### Assignment
Sort through the entries below and pull out lines containing the word "only".

### Source information
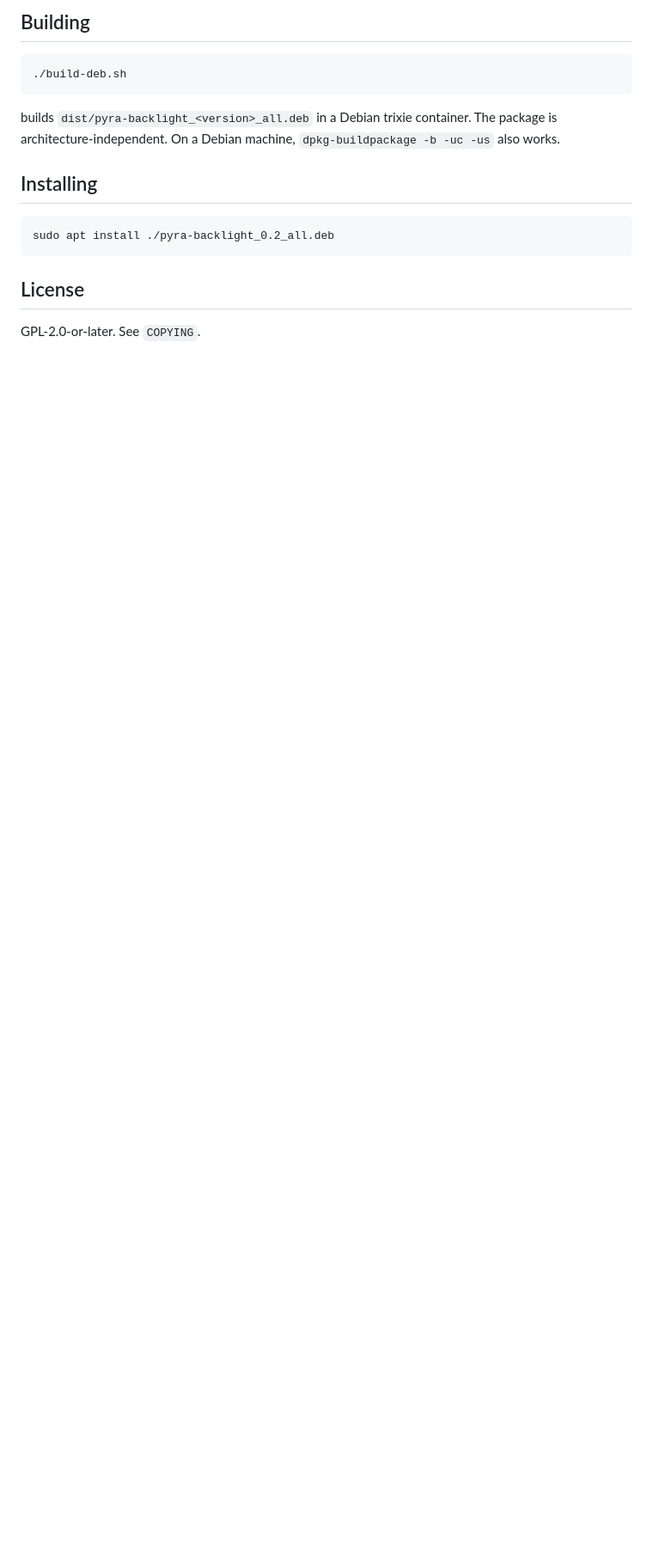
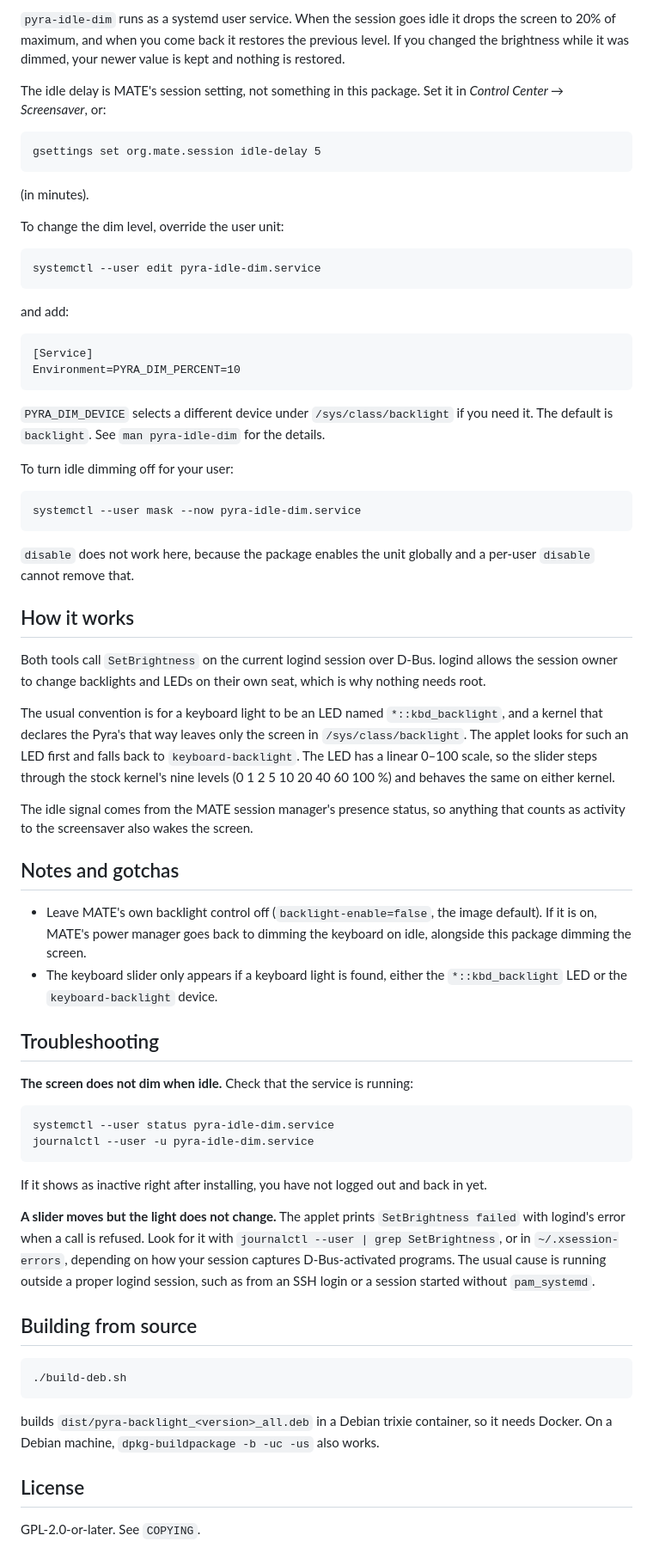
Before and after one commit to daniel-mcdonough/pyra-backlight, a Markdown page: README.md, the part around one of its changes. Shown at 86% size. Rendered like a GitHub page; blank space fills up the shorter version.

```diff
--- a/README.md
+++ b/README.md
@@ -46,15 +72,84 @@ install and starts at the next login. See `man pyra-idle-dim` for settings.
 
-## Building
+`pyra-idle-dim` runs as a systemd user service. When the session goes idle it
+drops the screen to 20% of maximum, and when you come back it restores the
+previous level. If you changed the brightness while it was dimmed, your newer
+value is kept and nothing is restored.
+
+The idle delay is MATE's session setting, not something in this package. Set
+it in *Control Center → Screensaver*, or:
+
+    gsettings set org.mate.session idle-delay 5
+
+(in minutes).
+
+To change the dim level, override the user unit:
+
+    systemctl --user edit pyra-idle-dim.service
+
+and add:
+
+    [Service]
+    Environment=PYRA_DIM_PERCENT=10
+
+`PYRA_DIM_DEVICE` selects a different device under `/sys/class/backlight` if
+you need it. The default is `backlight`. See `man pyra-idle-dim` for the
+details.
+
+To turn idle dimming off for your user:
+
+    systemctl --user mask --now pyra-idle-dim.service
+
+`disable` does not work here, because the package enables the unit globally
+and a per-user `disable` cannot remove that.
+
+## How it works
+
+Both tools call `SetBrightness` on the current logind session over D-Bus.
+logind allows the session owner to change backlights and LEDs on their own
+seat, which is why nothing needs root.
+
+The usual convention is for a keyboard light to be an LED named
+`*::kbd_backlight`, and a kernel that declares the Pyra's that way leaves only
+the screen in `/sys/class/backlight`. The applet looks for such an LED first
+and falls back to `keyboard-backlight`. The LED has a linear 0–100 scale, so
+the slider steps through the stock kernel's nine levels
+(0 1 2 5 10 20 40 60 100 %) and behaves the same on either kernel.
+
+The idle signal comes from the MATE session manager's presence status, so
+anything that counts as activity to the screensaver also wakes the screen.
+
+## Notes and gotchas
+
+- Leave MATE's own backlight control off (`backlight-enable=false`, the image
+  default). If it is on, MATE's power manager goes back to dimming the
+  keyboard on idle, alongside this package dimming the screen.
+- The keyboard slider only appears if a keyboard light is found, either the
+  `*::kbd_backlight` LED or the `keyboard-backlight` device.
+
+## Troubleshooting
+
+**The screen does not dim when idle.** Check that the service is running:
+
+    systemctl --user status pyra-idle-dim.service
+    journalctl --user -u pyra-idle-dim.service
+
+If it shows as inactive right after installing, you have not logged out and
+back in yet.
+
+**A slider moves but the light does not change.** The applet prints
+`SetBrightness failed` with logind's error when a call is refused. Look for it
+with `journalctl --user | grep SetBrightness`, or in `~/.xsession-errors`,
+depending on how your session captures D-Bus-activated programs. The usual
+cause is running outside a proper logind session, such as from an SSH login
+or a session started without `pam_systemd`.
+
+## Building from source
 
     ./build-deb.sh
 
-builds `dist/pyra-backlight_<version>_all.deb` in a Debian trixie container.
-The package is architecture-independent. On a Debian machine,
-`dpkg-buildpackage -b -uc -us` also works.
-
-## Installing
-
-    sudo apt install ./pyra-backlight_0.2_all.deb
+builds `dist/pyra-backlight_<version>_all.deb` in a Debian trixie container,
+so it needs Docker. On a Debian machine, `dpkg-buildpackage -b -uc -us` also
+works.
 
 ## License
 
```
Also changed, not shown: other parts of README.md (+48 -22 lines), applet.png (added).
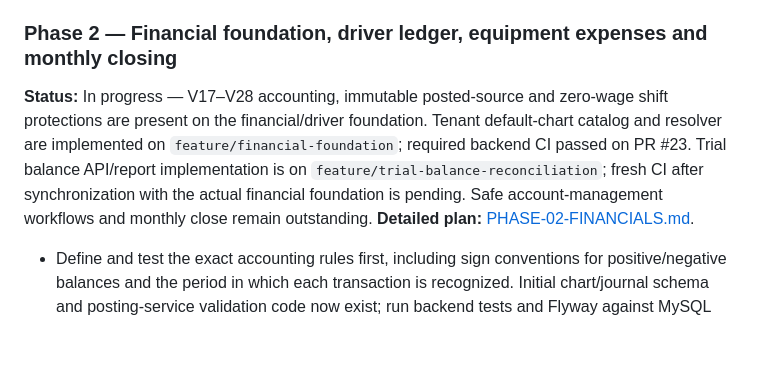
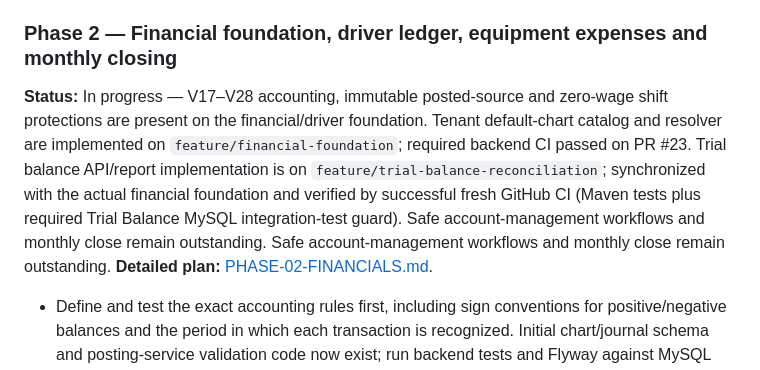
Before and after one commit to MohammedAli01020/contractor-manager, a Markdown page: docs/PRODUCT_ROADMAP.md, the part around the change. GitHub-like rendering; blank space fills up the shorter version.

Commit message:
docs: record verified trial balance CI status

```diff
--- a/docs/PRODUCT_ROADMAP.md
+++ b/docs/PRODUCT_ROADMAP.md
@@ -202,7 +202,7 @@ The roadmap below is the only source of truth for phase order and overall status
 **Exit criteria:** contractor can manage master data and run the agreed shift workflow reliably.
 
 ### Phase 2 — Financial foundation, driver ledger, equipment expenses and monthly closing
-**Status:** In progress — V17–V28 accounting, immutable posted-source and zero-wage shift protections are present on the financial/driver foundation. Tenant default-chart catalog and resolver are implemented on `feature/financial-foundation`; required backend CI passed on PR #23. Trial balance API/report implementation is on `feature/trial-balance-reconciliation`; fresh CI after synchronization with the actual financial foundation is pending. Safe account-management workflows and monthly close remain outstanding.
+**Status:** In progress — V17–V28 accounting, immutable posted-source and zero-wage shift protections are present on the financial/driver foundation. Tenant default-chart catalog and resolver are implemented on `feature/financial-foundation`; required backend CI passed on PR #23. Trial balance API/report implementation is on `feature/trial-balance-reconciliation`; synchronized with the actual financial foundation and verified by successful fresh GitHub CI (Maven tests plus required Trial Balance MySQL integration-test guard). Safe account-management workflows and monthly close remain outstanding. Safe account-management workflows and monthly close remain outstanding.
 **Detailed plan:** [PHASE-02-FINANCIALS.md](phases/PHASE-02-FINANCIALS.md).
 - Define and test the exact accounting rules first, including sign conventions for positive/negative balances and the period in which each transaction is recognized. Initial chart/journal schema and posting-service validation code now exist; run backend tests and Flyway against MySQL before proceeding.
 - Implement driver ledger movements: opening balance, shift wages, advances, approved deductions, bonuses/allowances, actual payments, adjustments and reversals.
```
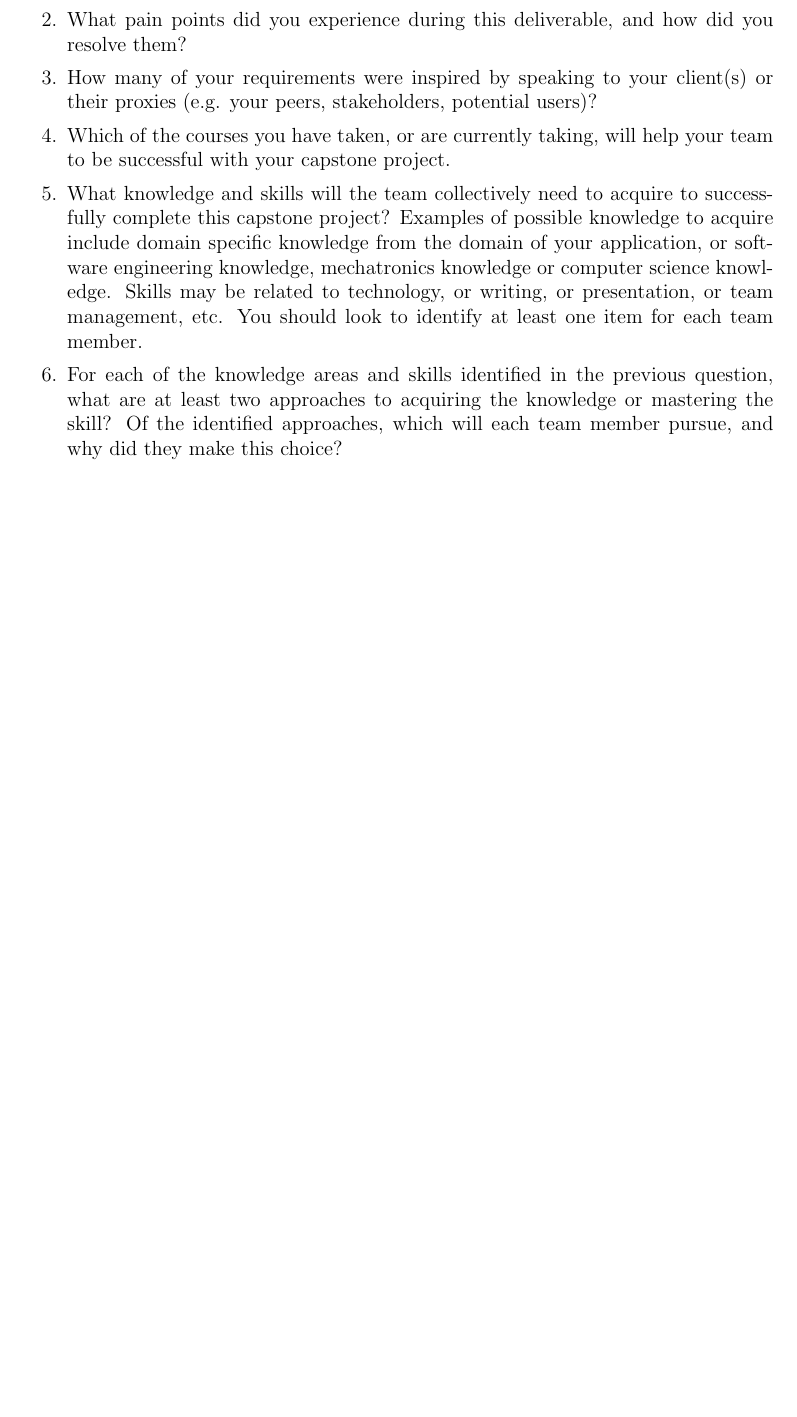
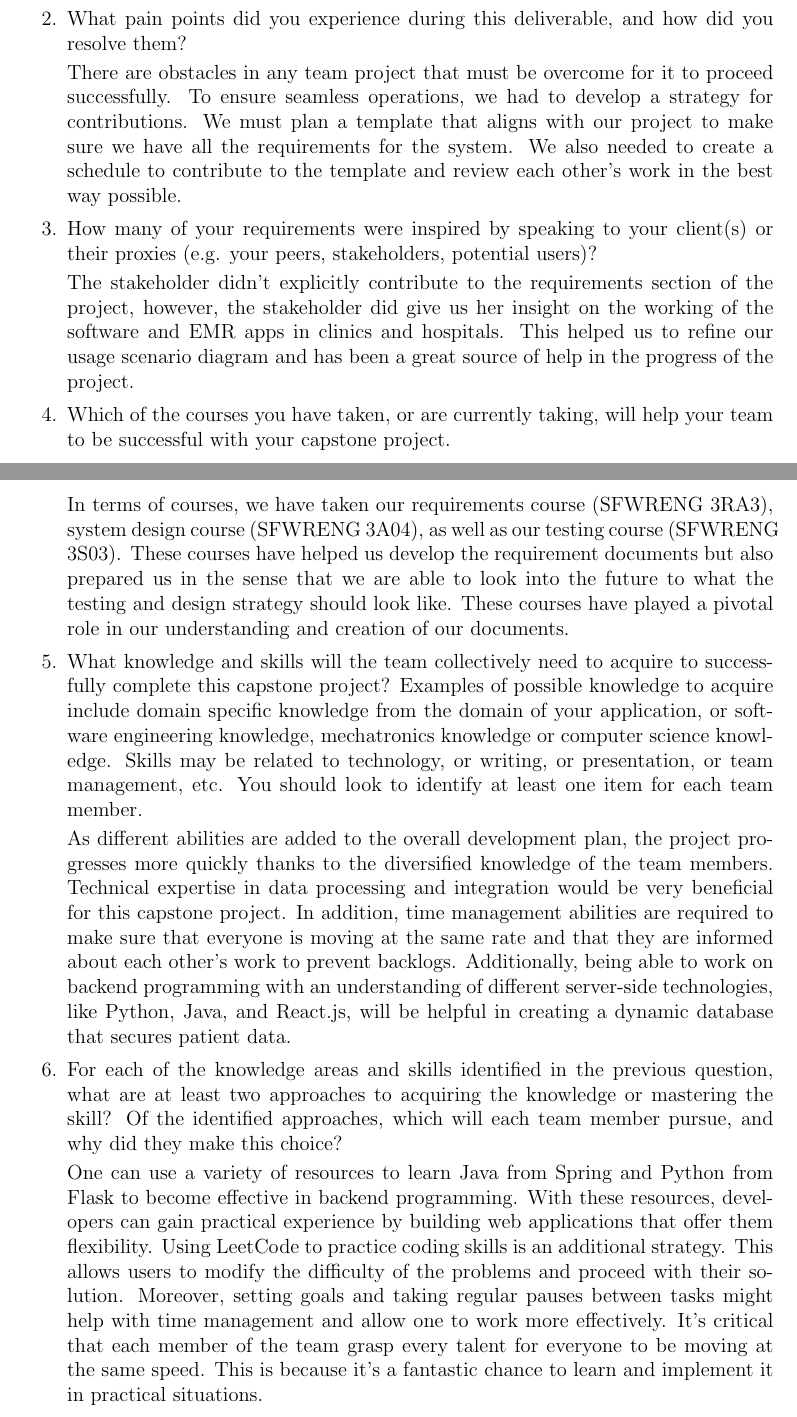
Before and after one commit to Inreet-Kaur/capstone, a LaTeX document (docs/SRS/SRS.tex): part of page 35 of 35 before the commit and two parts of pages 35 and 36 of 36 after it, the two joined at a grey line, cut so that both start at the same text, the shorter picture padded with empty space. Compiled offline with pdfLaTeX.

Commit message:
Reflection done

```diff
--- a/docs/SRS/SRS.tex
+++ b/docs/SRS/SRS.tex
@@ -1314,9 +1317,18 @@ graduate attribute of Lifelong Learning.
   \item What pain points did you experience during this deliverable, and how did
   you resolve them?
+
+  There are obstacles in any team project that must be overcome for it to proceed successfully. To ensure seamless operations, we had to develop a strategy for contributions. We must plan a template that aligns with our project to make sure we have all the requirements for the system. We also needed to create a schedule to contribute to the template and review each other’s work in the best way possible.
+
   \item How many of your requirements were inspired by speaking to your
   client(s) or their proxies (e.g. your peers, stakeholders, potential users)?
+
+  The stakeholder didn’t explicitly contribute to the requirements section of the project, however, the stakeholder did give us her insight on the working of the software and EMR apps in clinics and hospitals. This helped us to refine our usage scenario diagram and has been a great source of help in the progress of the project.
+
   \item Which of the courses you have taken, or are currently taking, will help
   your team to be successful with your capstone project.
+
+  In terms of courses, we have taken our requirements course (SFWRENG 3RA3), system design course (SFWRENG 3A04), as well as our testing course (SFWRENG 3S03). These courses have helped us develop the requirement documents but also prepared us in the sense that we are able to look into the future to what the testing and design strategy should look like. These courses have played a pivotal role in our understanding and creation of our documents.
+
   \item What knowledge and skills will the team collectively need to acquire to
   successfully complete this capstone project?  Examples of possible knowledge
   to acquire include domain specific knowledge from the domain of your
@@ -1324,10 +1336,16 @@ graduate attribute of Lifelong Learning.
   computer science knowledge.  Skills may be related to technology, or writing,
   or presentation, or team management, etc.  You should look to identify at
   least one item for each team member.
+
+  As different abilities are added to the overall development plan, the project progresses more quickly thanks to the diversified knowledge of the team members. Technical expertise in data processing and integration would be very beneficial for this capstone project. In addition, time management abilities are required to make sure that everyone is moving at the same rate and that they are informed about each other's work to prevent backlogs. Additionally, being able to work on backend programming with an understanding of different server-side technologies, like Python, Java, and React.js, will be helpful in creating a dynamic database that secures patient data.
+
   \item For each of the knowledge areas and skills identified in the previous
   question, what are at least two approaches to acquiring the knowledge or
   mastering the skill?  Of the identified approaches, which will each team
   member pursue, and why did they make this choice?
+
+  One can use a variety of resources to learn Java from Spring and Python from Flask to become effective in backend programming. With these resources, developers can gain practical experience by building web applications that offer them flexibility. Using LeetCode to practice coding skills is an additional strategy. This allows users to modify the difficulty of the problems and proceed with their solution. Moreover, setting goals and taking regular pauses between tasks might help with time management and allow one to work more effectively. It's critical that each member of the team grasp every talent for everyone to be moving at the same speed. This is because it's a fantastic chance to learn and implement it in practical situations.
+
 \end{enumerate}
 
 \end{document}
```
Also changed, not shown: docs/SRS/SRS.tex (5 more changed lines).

### Solution for this task
+`*::kbd_backlight`, and a kernel that declares the Pyra's that way leaves only
+- The keyboard slider only appears if a keyboard light is found, either the
@@ -202,7 +202,7 @@ The roadmap below is the only source of truth for phase order and overall status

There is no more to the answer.